It was the opening night of the year for Brookdale and the start of the Detox yoga retreat. As the yoga instructor for the week, I was fortunate enough to be staying on site. I had planned two classes daily, each on a different and focused theme to best achieve effective detoxification and rejuvenation. I was excited.
At some point during this dark void of frustration and flagellation (that loomed over every minutae of my everyday life, just like my research and dissertation had done for 4 years prior), I came to the realisation that I never wanted to fill a conventional job profile in any case. If my ‘skills’ and title were to serve me in any way it should be to enable me to not have to have a ‘9 to 5’. But, it is very difficult to think of oneself as a cog in the economy, and not employed gainfully, whilst being in a city.
As part of the Nafs: breathing solo art exhibition at the South African National Arts Festival, I filled a separate room entitled Interior room: interscendent with a series of paintings created with a flow of acrylic, guided by palate knife on paper. I began working with the idea of representing yoga asanas about six months ago, using charcoal and pen and concentrating on body forms. Over time, I have reworked, rethought and recreated the style. In conjunction with this, I have undergone an emotive and bodily healing process linked to my yoga, and fittingly the paintings have become more bold, free and abstract.
There are these moments.
Ruptures, in the flow of life when you
reveal yourself in naked acceptance.
and a shard of certainty slices through the clotted flesh of doubt.

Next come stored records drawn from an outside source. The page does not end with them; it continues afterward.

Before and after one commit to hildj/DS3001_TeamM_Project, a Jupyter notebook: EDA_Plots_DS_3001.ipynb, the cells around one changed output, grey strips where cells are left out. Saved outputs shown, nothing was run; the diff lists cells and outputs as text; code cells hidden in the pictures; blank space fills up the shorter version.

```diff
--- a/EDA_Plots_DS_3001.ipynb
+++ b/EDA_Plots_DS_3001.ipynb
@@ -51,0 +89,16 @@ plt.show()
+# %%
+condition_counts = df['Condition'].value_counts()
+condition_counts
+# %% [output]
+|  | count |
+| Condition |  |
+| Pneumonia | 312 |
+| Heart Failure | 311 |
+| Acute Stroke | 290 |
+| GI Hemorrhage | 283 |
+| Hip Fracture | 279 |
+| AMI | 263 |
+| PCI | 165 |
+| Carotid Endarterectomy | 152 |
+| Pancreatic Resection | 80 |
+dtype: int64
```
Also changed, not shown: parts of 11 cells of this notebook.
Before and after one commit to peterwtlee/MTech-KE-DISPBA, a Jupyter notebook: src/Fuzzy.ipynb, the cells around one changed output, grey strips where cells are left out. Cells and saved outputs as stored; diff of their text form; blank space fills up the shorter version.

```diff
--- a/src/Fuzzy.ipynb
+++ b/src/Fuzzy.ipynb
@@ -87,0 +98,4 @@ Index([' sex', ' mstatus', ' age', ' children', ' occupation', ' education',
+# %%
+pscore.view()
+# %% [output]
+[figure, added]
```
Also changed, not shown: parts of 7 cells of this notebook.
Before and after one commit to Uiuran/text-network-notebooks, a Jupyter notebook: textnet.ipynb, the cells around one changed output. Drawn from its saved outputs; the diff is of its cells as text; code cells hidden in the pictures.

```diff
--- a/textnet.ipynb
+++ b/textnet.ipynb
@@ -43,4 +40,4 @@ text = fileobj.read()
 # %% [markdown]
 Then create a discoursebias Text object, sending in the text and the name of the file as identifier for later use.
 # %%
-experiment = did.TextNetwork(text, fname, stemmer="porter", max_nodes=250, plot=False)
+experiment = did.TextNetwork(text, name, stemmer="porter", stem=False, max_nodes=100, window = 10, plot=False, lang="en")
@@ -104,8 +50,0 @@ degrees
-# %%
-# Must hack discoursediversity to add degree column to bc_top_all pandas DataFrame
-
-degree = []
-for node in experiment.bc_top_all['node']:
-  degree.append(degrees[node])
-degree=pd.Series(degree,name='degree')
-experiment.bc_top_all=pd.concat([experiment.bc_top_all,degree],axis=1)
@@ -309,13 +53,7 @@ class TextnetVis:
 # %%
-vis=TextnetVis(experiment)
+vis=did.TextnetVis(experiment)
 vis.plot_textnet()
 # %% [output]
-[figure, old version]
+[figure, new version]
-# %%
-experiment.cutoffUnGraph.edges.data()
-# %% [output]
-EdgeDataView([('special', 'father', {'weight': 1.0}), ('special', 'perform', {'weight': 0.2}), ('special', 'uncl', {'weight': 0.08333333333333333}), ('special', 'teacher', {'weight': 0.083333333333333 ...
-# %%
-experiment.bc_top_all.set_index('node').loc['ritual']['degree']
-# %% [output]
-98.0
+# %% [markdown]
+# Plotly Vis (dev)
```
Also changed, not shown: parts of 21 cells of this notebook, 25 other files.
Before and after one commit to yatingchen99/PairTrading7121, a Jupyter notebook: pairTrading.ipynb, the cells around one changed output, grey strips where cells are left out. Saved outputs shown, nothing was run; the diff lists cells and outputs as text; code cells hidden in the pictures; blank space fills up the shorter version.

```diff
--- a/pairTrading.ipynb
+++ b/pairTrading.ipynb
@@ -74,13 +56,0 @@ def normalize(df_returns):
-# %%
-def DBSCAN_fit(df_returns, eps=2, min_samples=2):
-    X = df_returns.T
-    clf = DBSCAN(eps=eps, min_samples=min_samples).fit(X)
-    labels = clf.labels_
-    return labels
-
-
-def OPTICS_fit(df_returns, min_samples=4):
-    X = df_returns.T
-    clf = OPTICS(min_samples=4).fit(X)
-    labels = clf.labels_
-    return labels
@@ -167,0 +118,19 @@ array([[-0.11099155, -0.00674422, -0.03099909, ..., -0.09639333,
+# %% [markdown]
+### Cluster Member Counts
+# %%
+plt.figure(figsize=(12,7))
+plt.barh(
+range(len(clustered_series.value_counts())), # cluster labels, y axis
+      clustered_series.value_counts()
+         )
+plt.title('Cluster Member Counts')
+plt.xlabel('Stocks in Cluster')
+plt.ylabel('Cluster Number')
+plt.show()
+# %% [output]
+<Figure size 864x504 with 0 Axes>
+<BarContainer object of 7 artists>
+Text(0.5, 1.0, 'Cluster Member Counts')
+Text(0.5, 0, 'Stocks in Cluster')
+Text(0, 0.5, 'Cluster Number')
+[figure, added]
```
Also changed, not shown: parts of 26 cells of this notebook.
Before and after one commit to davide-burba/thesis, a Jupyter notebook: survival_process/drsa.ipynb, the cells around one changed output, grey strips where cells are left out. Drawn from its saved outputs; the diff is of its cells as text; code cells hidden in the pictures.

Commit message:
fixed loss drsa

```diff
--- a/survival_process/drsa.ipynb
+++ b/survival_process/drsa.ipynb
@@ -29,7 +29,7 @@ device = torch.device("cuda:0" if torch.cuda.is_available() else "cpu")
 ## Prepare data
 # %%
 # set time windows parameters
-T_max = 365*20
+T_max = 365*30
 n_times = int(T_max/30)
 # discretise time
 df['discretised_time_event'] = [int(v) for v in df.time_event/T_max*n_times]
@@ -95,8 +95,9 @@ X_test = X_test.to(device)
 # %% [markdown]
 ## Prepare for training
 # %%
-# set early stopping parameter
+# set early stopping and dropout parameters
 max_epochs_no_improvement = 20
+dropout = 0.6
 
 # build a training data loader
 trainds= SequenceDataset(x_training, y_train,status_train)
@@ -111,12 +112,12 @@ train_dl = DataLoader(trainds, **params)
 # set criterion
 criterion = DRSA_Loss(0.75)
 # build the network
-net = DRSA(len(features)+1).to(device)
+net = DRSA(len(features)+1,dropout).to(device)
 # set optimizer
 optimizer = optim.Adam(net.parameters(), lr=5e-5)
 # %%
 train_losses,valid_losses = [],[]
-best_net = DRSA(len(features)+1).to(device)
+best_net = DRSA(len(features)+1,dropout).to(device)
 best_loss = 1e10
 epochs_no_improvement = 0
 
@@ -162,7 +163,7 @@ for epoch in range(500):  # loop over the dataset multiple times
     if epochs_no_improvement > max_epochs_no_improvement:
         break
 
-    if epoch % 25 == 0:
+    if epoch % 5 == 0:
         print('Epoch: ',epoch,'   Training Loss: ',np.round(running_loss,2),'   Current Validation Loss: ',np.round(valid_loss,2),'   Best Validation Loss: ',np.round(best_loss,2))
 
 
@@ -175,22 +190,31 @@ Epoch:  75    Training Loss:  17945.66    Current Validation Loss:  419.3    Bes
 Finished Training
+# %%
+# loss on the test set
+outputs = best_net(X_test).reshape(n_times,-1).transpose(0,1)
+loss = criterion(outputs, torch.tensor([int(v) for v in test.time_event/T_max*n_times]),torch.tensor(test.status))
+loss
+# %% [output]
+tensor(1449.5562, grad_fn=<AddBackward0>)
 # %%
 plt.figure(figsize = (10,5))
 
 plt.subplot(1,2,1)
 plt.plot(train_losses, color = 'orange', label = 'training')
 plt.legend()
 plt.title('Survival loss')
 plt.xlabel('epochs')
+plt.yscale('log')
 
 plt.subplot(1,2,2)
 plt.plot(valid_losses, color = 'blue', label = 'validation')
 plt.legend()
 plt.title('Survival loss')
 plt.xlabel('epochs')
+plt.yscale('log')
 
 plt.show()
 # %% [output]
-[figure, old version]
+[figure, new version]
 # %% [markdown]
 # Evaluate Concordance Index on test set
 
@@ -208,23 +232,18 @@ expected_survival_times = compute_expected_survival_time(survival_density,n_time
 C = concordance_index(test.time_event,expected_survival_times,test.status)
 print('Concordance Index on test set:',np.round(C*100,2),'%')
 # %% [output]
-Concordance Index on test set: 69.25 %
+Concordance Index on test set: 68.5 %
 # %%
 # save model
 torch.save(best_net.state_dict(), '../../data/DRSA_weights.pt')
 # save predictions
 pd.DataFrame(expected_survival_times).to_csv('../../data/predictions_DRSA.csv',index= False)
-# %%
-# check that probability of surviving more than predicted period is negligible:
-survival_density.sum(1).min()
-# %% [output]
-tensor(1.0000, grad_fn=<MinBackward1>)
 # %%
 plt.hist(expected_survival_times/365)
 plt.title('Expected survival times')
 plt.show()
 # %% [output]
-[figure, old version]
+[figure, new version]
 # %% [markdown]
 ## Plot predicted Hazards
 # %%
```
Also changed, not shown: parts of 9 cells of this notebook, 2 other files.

To observe the unhindered flow of breath within and without my body, is not just to observe the flow of energy at the nexus of being as I experience it, but it is also a moment of vital creativity. Cultivating the ability to be a silent and concentrated witness of my natural flow of breath is to allow the rhythm of life-force to author moments in my everyday life. This letting go in the presence of being is a freeing up of the boundaries and blockages that hinder my expression, my knowing, my reflection. This letting go is a practice of everyday life, when my feet touch the floor in certain silence and I am present, here – grounded within and connected by breath without.